[Collection entries]
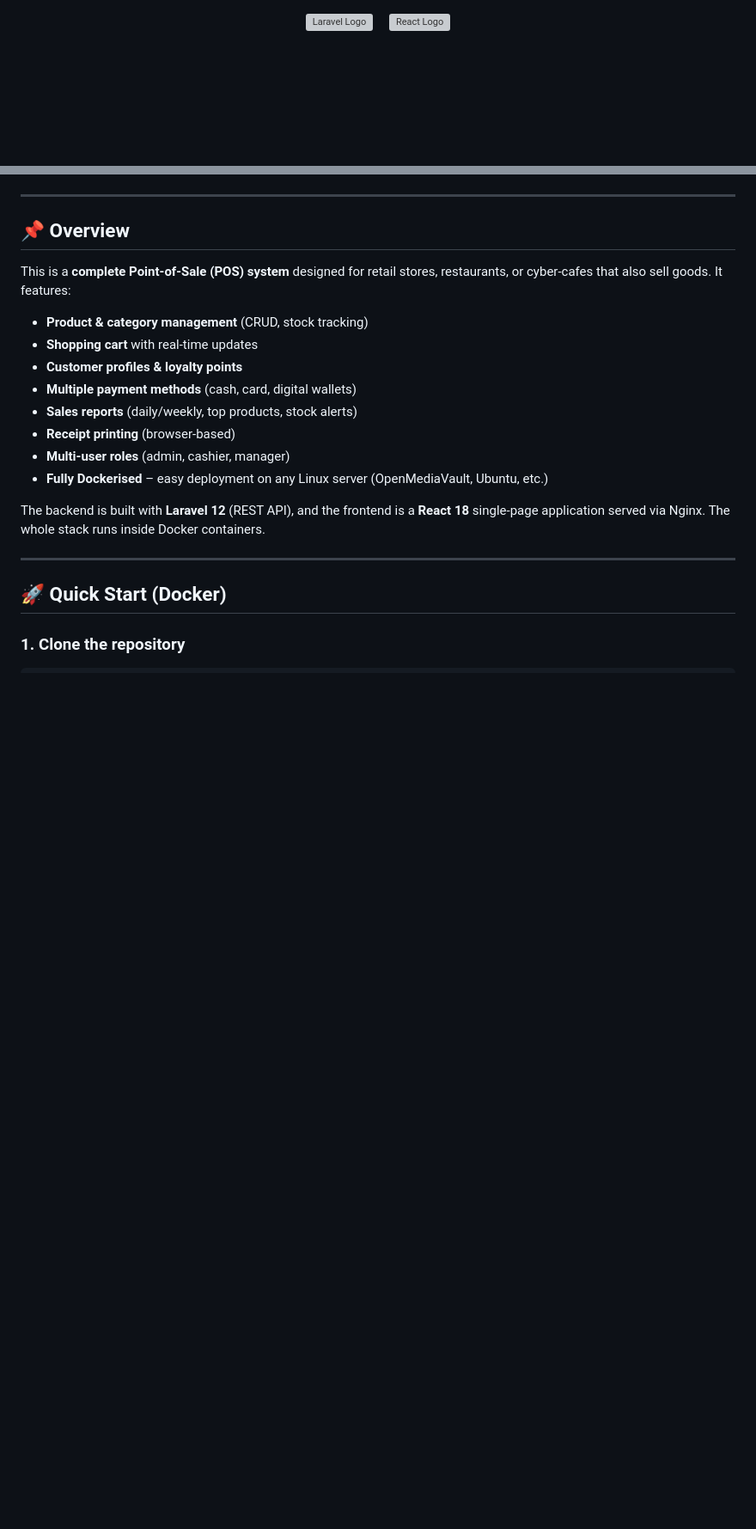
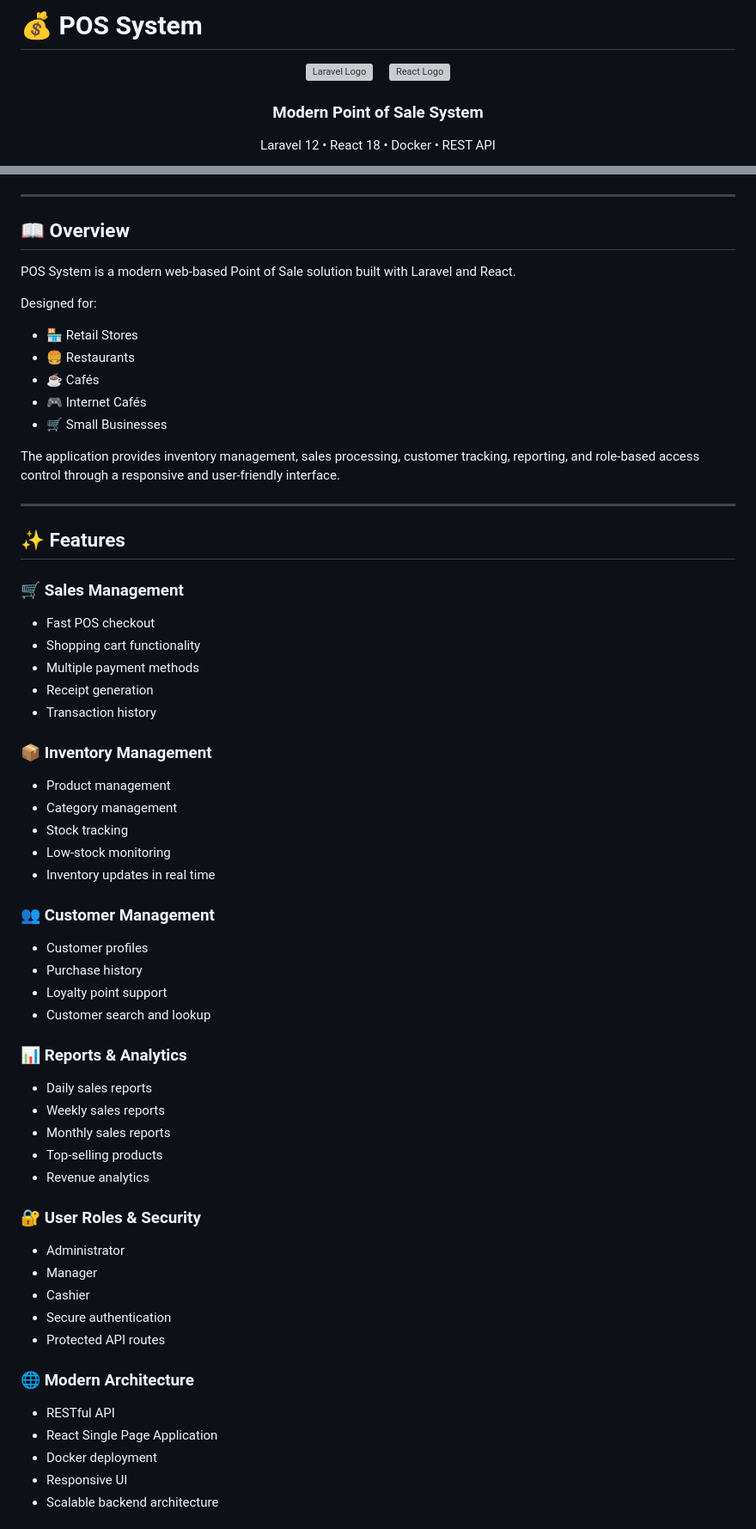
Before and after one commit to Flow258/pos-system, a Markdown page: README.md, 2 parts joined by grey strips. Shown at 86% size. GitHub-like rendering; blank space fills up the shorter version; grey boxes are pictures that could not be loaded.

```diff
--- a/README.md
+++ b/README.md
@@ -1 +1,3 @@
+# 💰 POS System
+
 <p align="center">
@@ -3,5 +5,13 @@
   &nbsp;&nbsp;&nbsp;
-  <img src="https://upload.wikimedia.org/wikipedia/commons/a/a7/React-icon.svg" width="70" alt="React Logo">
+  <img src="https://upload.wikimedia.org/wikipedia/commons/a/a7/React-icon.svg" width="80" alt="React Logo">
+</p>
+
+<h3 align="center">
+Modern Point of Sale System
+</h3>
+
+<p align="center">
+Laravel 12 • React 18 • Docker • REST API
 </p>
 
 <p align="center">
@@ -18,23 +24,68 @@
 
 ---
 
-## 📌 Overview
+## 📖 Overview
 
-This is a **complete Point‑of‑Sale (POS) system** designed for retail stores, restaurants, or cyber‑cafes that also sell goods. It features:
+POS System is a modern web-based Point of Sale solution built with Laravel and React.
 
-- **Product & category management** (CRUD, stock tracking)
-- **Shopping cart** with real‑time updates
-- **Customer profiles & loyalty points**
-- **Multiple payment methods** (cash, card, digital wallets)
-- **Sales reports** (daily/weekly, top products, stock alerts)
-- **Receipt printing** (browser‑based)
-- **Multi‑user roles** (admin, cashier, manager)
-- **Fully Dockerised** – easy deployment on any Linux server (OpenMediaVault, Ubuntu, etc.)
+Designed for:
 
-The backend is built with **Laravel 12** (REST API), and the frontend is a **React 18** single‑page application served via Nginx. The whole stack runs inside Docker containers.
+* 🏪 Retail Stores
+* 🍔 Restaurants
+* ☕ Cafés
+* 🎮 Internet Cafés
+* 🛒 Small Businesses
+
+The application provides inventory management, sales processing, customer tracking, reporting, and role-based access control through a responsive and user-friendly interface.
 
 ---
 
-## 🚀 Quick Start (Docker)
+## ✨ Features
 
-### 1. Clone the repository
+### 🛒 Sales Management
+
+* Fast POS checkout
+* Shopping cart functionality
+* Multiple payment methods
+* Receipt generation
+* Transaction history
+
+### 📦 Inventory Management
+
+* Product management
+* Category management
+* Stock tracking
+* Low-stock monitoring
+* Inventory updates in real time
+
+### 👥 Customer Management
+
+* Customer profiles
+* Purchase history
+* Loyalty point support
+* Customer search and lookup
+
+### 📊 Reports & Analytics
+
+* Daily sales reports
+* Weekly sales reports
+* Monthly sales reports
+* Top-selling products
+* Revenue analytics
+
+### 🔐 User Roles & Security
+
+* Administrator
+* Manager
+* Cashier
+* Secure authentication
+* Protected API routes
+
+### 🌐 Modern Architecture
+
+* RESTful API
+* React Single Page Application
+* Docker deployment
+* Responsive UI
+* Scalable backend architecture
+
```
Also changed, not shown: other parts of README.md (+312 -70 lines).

* [PROBLEM DESCRIPTION] In the copy, no picture may appear; the records themselves must be output exactly.

* [RESPONSE AREA]
Before and after one commit to Flow258/pos-system, a Markdown page: README.md, 2 parts joined by grey strips. Shown at 86% size. GitHub-like rendering; blank space fills up the shorter version; grey boxes are pictures that could not be loaded.

```diff
--- a/README.md
+++ b/README.md
@@ -1 +1,3 @@
+# 💰 POS System
+
 <p align="center">
@@ -3,5 +5,13 @@
   &nbsp;&nbsp;&nbsp;
-  <img src="https://upload.wikimedia.org/wikipedia/commons/a/a7/React-icon.svg" width="70" alt="React Logo">
+  <img src="https://upload.wikimedia.org/wikipedia/commons/a/a7/React-icon.svg" width="80" alt="React Logo">
+</p>
+
+<h3 align="center">
+Modern Point of Sale System
+</h3>
+
+<p align="center">
+Laravel 12 • React 18 • Docker • REST API
 </p>
 
 <p align="center">
@@ -18,23 +24,68 @@
 
 ---
 
-## 📌 Overview
+## 📖 Overview
 
-This is a **complete Point‑of‑Sale (POS) system** designed for retail stores, restaurants, or cyber‑cafes that also sell goods. It features:
+POS System is a modern web-based Point of Sale solution built with Laravel and React.
 
-- **Product & category management** (CRUD, stock tracking)
-- **Shopping cart** with real‑time updates
-- **Customer profiles & loyalty points**
-- **Multiple payment methods** (cash, card, digital wallets)
-- **Sales reports** (daily/weekly, top products, stock alerts)
-- **Receipt printing** (browser‑based)
-- **Multi‑user roles** (admin, cashier, manager)
-- **Fully Dockerised** – easy deployment on any Linux server (OpenMediaVault, Ubuntu, etc.)
+Designed for:
 
-The backend is built with **Laravel 12** (REST API), and the frontend is a **React 18** single‑page application served via Nginx. The whole stack runs inside Docker containers.
+* 🏪 Retail Stores
+* 🍔 Restaurants
+* ☕ Cafés
+* 🎮 Internet Cafés
+* 🛒 Small Businesses
+
+The application provides inventory management, sales processing, customer tracking, reporting, and role-based access control through a responsive and user-friendly interface.
 
 ---
 
-## 🚀 Quick Start (Docker)
+## ✨ Features
 
-### 1. Clone the repository
+### 🛒 Sales Management
+
+* Fast POS checkout
+* Shopping cart functionality
+* Multiple payment methods
+* Receipt generation
+* Transaction history
+
+### 📦 Inventory Management
+
+* Product management
+* Category management
+* Stock tracking
+* Low-stock monitoring
+* Inventory updates in real time
+
+### 👥 Customer Management
+
+* Customer profiles
+* Purchase history
+* Loyalty point support
+* Customer search and lookup
+
+### 📊 Reports & Analytics
+
+* Daily sales reports
+* Weekly sales reports
+* Monthly sales reports
+* Top-selling products
+* Revenue analytics
+
+### 🔐 User Roles & Security
+
+* Administrator
+* Manager
+* Cashier
+* Secure authentication
+* Protected API routes
+
+### 🌐 Modern Architecture
+
+* RESTful API
+* React Single Page Application
+* Docker deployment
+* Responsive UI
+* Scalable backend architecture
+
```
Also changed, not shown: other parts of README.md (+312 -70 lines).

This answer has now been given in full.